Saved entries
◇ ◇ ◇
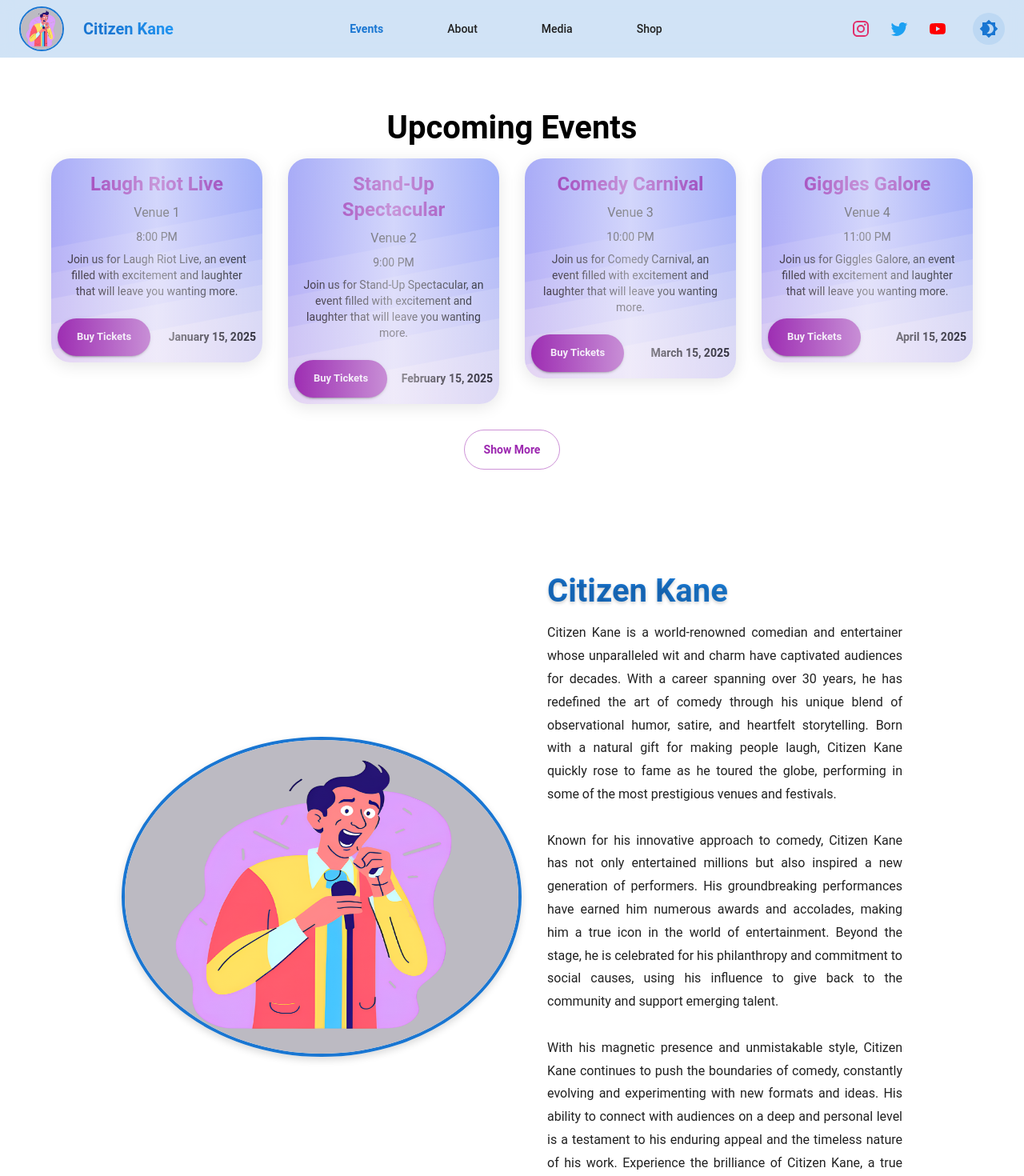
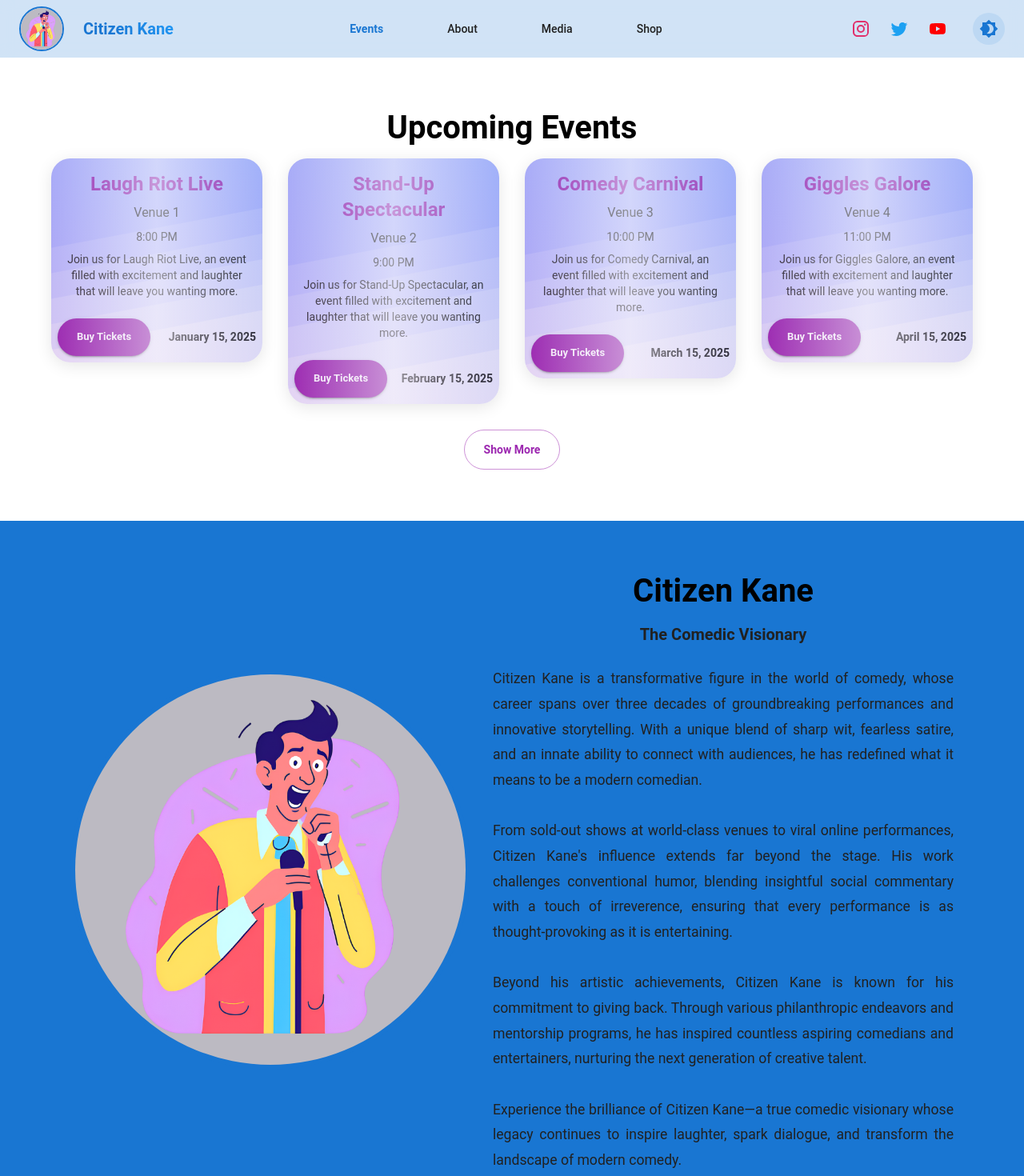
Before and after one commit to WuTangLan1/Sample-Comedy-Profile-4, a React (Create React App) app: page / in a window 1280 px wide. Shown: the top 1470 px of the page at 80% size. Built offline with nearby package versions, Linux system fonts and the light colour scheme.

Commit message:
improved about

```diff
--- a/src/App.tsx
+++ b/src/App.tsx
@@ -1,9 +1,18 @@
 // src/App.tsx
 import './App.css'
 import React from 'react'
+import { useEffect } from 'react';
 import Layout from './components/Layout'
 
 function App() {
+  useEffect(() => {
+    const handleScroll = () => {
+      const offset = window.pageYOffset;
+      document.body.style.setProperty('--bg-offset', `${offset * 0.5}px`);
+    }
+    window.addEventListener('scroll', handleScroll);
+    return () => window.removeEventListener('scroll', handleScroll);
+  }, []);
   return (
     <div className="App">
       <header className="App-header">
--- a/src/components/AboutSection.tsx
+++ b/src/components/AboutSection.tsx
@@ -1,42 +1,58 @@
-import React from 'react'
-import { Box, Typography, Container, useTheme } from '@mui/material'
+// src\components\AboutSection.tsx
+
+import { Box, Typography, Container, useTheme, Grid } from '@mui/material'
 import { motion } from 'framer-motion'
 
 export default function AboutSection({ id }: { id: string }) {
   const theme = useTheme()
   return (
-    <Box id={id} sx={{ p: 8, backgroundColor: theme.palette.mode === 'light' ? 'background.paper' : '#121212' }}>
-      <Container>
-        <Box sx={{ display: 'flex', flexDirection: { xs: 'column', md: 'row' }, alignItems: 'center', gap: 4 }}>
+    <Box id={id} sx={{ p: 8, width: '100%', transition: theme.transitions.create(['background-color', 'color'], { duration: theme.transitions.duration.standard, easing: theme.transitions.easing.easeInOut }) }}>
+      <Container maxWidth="xl">
+        <Grid container spacing={6} alignItems="center" justifyContent="space-between">
+          <Grid item xs={12} md={5}>
+            <Box sx={{ textAlign: 'center' }}>
               <Box
                 component={motion.img}
                 src="/images/personal/profile1.png"
                 alt="Citizen Kane"
-            initial={{ opacity: 0, scale: 0.8, y: -50, rotate: -10 }}
+                initial={{ opacity: 0, scale: 0.7, y: -50, rotate: -15 }}
                 animate={{ opacity: 1, scale: 1, y: 0, rotate: 0 }}
-            transition={{ duration: 1.5, ease: 'easeOut' }}
+                transition={{ duration: 1.8, ease: 'easeOut' }}
                 sx={{
-              width: { xs: 50, md: 500 },
-              height: { xs: 250, md: 400 },
+                  width: { xs: 250, md: 400, lg: 500 },
+                  height: { xs: 250, md: 400, lg: 500 },
                   borderRadius: '50%',
-              mb: { xs: 1.5, md: 0 },
-              border: `4px solid ${theme.palette.mode === 'light' ? '#1976d2' : '#bb86fc'}`,
-              boxShadow: theme.palette.mode === 'light' ? '0 4px 10px rgba(0,0,0,0.15)' : '0 4px 10px rgba(255,255,255,0.15)'
+                  border: `6px solid ${theme.palette.mode === 'light' ? '#1976d2' : '#bb86fc'}`,
+                  transition: theme.transitions.create(['border-color'], { duration: theme.transitions.duration.standard, easing: theme.transitions.easing.easeInOut })
                 }}
               />
-          <Box sx={{ flex: 1, textAlign: { xs: 'center', md: 'left' } }}>
-            <Typography variant="h2" gutterBottom sx={{ fontWeight: 700, background: theme.palette.mode === 'light' ? 'linear-gradient(45deg, #1976d2 30%, #2196f3 90%)' : 'linear-gradient(45deg, #bb86fc 30%, #3700b3 90%)', WebkitBackgroundClip: 'text', WebkitTextFillColor: 'transparent', textShadow: theme.palette.mode === 'light' ? '0 2px 4px rgba(0,0,0,0.2)' : '0 2px 4px rgba(0,0,0,0.6)' }}>
+            </Box>
+          </Grid>
+          <Grid item xs={12} md={7}>
+            <Box sx={{ pl: { md: 6 } }}>
+              <Typography
+                variant="h2"
+                align="center"
+                gutterBottom
+                sx={{ color: theme.palette.mode === 'light' ? 'black' : 'inherit', transition: theme.transitions.create(['color'], { duration: theme.transitions.duration.standard, easing: theme.transitions.easing.easeInOut }) }}
+              >
                 Citizen Kane
               </Typography>
-            <Typography variant="body1" sx={{ textAlign: 'justify', lineHeight: 1.8, color: theme.palette.mode === 'light' ? 'text.primary' : 'text.secondary', background: theme.palette.mode === 'light' ? 'none' : 'linear-gradient(45deg, #ffffff10 30%, #ffffff05 90%)', p: theme.palette.mode === 'light' ? 0 : 1, borderRadius: theme.palette.mode === 'light' ? 0 : 2 }}>
-              Citizen Kane is a world-renowned comedian and entertainer whose unparalleled wit and charm have captivated audiences for decades. With a career spanning over 30 years, he has redefined the art of comedy through his unique blend of observational humor, satire, and heartfelt storytelling. Born with a natural gift for making people laugh, Citizen Kane quickly rose to fame as he toured the globe, performing in some of the most prestigious venues and festivals.
-              <br/><br/>
-              Known for his innovative approach to comedy, Citizen Kane has not only entertained millions but also inspired a new generation of performers. His groundbreaking performances have earned him numerous awards and accolades, making him a true icon in the world of entertainment. Beyond the stage, he is celebrated for his philanthropy and commitment to social causes, using his influence to give back to the community and support emerging talent.
-              <br/><br/>
-              With his magnetic presence and unmistakable style, Citizen Kane continues to push the boundaries of comedy, constantly evolving and experimenting with new formats and ideas. His ability to connect with audiences on a deep and personal level is a testament to his enduring appeal and the timeless nature of his work. Experience the brilliance of Citizen Kane, a true legend whose legacy will undoubtedly inspire laughter and joy for generations to come.
+              <Typography variant="h6" gutterBottom sx={{ fontWeight: 600, mb: 3, color: theme.palette.mode === 'light' ? 'text.primary' : 'text.secondary', transition: theme.transitions.create(['color'], { duration: theme.transitions.duration.standard, easing: theme.transitions.easing.easeInOut }) }}>
+                The Comedic Visionary
+              </Typography>
+              <Typography variant="body1" sx={{ textAlign: 'justify', lineHeight: 1.8, fontSize: { xs: '1rem', md: '1.1rem' }, color: theme.palette.mode === 'light' ? 'text.primary' : 'text.secondary', p: theme.palette.mode === 'light' ? 0 : 1, borderRadius: theme.palette.mode === 'light' ? 0 : 2, transition: theme.transitions.create(['color'], { duration: theme.transitions.duration.standard, easing: theme.transitions.easing.easeInOut }) }}>
+                Citizen Kane is a transformative figure in the world of comedy, whose career spans over three decades of groundbreaking performances and innovative storytelling. With a unique blend of sharp wit, fearless satire, and an innate ability to connect with audiences, he has redefined what it means to be a modern comedian.
+                <br /><br />
+                From sold-out shows at world-class venues to viral online performances, Citizen Kane&apos;s influence extends far beyond the stage. His work challenges conventional humor, blending insightful social commentary with a touch of irreverence, ensuring that every performance is as thought-provoking as it is entertaining.
+                <br /><br />
+                Beyond his artistic achievements, Citizen Kane is known for his commitment to giving back. Through various philanthropic endeavors and mentorship programs, he has inspired countless aspiring comedians and entertainers, nurturing the next generation of creative talent.
+                <br /><br />
+                Experience the brilliance of Citizen Kane—a true comedic visionary whose legacy continues to inspire laughter, spark dialogue, and transform the landscape of modern comedy.
               </Typography>
             </Box>
-        </Box>
+          </Grid>
+        </Grid>
       </Container>
     </Box>
   )
--- a/src/components/MediaSection.tsx
+++ b/src/components/MediaSection.tsx
@@ -22,7 +22,7 @@ const ScrollingWrapper = styled(Box)({
 
 export default function MediaSection({ id }: { id: string }) {
   return (
-    <Box id={id} sx={{ p: 8, backgroundColor: 'background.paper' }}>
+    <Box id={id} sx={{ p: 8 }}>
       <Typography variant="h2" align="center" gutterBottom>
         Media
       </Typography>
--- a/src/components/ShopSection.tsx
+++ b/src/components/ShopSection.tsx
@@ -31,7 +31,7 @@ export default function ShopSection({ id }: { id: string }) {
   ]
   const repeatedProducts = [...dummyProducts, ...dummyProducts]
   return (
-    <Box id={id} sx={{ p: 8, backgroundColor: 'background.paper' }}>
+    <Box id={id} sx={{ p: 8 }}>
       <Typography variant="h2" align="center" gutterBottom sx={{
         background: 'linear-gradient(45deg, #FE6B8B 30%, #FF8E53 90%)',
         WebkitBackgroundClip: 'text',
--- a/src/index.css
+++ b/src/index.css
@@ -22,6 +22,14 @@ html {
   scroll-timeline: --page-scroll block;
 }
 
+body {
+  background-image: var(--app-background);
+  background-attachment: fixed;
+  background-size: cover;
+  background-position: center var(--bg-offset, 0px);
+  transition: background-image 0.5s ease-in-out;
+}
+
 @supports (scroll-timeline: --page-scroll) {
   @keyframes smooth-scroll {
     to {
--- a/src/theme/ThemeConfig.tsx
+++ b/src/theme/ThemeConfig.tsx
@@ -1,5 +1,5 @@
 // src/theme/ThemeConfig.tsx
-import React, { ReactNode, createContext, useState, useMemo, useContext } from 'react'
+import React, { ReactNode, createContext, useState, useMemo, useContext, useEffect } from 'react'
 import { ThemeProvider, createTheme, CssBaseline } from '@mui/material'
 
 const ColorModeContext = createContext({
@@ -219,7 +219,14 @@ export default function ThemeConfig({ children }: ThemeConfigProps) {
       setMode((prev) => (prev === 'light' ? 'dark' : 'light'))
     }
   }), [mode])
+  useEffect(() => {
+    const bg = mode === 'light'
+      ? "url('/images/backgrounds/appLight.svg')"
+      : "url('/images/backgrounds/appDark.svg')";
+    document.body.style.setProperty('--app-background', bg);
+  }, [mode]);
   const theme = mode === 'light' ? lightTheme : darkTheme
+
   return (
     <ColorModeContext.Provider value={colorMode}>
       <ThemeProvider theme={theme}>
```
Lines whose indentation alone changed are shown as unchanged.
◇ ◇ ◇
**Task prompt**:
Please find all lines of the entries that hold the string "components" and copy them.

**Output for this exercise**:
 import Layout from './components/Layout'
--- a/src/components/AboutSection.tsx
+++ b/src/components/AboutSection.tsx
+// src\components\AboutSection.tsx
--- a/src/components/MediaSection.tsx
+++ b/src/components/MediaSection.tsx
--- a/src/components/ShopSection.tsx
+++ b/src/components/ShopSection.tsx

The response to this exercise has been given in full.